The Indian government, led by Prime Minister Narendra Modi, has grown increasingly focused on giving more people access to the Internet, but the majority of the country's citizens are still offline.
Nearly 1 billion people in India are yet to connect to the Internet, according to a World Bank report. As of 2014, India's population was estimated to be around 1.3 billion, according to data from the World Bank and the US' Census Bureau.
The report added that the Internet adoption rate was high in government firms, but low for small and medium-sized businesses.
With a wider adoption of the Internet, the World Bank says that India could see a major push in growth, job creation and general improvements in public services.
The report comes months after India's telecoms regulator banned Free Basics, Facebook's controversial initiative, which aims to bring affordable access to select Internet services to less developed countries.
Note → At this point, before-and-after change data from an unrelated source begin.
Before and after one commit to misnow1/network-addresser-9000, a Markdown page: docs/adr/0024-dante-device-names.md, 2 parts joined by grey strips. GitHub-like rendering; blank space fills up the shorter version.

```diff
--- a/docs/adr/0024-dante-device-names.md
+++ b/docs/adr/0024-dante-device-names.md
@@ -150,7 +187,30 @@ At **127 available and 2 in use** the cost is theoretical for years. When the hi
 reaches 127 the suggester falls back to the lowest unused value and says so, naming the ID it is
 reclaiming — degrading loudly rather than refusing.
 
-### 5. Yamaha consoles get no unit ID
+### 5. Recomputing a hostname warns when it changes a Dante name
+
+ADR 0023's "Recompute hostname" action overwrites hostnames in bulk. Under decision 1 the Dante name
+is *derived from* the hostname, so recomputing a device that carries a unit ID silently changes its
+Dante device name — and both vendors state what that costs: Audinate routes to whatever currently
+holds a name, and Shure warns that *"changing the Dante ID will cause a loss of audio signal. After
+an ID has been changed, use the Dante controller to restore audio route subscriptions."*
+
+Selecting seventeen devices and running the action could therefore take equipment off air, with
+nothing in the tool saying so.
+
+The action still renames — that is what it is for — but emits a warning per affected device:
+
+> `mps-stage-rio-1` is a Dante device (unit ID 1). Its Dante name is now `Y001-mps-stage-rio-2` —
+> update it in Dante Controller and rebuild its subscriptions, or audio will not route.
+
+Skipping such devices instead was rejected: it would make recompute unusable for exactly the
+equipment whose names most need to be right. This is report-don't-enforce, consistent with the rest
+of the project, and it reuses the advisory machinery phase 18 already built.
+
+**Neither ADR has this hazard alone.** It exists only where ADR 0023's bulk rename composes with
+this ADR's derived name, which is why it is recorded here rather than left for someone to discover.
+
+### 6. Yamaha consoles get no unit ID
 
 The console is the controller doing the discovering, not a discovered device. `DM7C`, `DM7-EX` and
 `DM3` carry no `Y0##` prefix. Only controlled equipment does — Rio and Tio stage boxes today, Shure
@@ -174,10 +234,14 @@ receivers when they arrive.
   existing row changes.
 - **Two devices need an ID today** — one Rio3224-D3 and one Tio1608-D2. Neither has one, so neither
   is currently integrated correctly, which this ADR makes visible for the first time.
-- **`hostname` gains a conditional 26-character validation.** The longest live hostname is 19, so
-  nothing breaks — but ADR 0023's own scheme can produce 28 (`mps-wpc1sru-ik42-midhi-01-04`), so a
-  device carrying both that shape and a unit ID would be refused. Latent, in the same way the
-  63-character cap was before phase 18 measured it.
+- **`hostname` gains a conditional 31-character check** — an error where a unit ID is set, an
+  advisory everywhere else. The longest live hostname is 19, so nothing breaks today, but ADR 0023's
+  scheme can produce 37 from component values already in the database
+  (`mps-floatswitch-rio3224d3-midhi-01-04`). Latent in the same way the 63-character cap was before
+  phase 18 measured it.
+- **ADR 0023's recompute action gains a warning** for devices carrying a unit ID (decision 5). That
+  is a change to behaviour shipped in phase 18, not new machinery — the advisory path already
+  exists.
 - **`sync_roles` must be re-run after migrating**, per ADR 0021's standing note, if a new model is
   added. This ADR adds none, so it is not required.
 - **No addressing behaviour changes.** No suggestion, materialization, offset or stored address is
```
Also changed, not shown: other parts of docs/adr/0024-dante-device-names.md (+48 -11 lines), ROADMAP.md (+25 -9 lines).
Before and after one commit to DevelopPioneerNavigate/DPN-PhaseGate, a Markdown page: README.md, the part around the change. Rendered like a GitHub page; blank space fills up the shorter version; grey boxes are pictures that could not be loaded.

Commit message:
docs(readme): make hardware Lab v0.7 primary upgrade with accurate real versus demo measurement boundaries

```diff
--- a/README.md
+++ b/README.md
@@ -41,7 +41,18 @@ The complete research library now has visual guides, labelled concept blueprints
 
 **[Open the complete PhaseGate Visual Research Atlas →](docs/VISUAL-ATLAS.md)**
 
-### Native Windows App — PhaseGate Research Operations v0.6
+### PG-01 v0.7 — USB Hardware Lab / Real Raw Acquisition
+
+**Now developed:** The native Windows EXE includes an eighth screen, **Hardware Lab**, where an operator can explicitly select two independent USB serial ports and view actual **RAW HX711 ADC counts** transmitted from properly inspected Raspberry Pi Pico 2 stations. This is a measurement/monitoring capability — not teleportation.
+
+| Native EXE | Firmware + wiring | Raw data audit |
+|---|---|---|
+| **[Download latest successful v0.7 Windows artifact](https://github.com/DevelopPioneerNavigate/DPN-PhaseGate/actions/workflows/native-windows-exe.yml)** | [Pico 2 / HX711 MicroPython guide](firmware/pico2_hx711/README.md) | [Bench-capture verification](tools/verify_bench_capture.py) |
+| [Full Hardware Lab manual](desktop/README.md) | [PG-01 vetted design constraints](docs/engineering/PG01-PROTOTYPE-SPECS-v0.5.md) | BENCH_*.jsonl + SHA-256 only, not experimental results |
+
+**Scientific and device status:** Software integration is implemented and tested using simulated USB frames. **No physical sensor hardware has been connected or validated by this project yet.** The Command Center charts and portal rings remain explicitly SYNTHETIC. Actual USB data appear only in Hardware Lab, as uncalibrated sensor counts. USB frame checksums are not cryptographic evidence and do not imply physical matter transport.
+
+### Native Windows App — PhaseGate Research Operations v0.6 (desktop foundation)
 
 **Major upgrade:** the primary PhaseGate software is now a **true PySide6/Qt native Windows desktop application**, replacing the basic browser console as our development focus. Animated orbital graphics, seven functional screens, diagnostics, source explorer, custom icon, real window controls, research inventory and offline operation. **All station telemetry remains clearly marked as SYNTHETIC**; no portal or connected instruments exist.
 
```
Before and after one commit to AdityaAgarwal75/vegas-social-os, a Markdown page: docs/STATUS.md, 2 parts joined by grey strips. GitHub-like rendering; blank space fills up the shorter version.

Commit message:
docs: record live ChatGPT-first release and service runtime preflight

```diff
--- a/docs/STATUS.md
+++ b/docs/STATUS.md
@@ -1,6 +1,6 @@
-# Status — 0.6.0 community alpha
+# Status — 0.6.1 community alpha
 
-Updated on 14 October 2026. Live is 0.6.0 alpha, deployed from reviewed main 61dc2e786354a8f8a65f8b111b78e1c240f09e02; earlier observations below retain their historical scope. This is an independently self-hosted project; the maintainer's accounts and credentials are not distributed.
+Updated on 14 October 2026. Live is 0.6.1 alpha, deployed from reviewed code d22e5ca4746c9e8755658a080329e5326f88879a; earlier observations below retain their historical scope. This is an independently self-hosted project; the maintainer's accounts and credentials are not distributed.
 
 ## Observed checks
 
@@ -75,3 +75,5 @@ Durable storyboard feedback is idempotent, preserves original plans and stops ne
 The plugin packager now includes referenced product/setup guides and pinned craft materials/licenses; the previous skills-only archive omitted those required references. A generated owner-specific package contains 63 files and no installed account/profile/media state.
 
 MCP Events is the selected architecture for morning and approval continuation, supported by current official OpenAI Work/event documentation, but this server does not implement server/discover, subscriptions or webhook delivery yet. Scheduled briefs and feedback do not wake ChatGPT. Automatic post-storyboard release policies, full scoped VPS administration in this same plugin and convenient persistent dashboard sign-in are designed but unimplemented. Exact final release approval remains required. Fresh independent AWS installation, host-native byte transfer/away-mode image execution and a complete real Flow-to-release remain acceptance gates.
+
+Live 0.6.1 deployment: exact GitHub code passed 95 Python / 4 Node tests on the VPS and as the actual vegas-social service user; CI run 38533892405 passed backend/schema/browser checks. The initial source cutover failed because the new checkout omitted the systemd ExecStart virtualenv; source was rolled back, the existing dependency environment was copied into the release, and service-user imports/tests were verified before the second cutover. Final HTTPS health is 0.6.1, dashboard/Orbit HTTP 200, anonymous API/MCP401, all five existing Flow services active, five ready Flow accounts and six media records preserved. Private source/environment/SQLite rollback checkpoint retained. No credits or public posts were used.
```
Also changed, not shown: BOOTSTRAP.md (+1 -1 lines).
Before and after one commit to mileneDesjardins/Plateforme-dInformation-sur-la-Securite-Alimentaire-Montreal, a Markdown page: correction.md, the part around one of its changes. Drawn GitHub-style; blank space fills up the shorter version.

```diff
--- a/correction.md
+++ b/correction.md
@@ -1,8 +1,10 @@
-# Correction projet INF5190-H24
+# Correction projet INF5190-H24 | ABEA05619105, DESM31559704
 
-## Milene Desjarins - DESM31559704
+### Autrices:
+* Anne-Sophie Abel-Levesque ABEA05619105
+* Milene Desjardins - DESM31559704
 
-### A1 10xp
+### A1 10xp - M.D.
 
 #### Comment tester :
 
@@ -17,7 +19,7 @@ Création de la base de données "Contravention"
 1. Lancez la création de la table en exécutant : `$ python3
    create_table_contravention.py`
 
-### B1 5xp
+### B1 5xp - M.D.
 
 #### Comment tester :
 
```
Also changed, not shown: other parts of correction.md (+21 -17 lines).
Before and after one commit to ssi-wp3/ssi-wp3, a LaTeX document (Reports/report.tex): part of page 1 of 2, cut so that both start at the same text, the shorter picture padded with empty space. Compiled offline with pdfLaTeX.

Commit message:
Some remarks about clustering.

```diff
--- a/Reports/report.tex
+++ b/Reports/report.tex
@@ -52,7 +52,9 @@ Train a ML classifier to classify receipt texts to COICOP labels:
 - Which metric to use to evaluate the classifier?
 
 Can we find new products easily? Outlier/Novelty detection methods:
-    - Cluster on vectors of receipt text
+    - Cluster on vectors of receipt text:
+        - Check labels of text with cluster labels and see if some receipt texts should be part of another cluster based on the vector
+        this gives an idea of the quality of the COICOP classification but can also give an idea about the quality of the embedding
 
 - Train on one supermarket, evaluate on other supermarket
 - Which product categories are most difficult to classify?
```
At the time, privacy advocates in the country condemned Free Basics, noting that it was violating Net neutrality, the principle of equal access to all types of content and services on the Internet.
That's not to say that the Indian government hasn't done anything to bring connectivity to more people. In 2011, the government initiated the National Optical Fibre Network project to provide broadband connectivity to more than 200,000 villages.
Though India is the country with the greatest percentage of its population unconnected to the Web, the World Bank report states that it still has the third largest number of connected users in the world. It's beaten only by China and the US.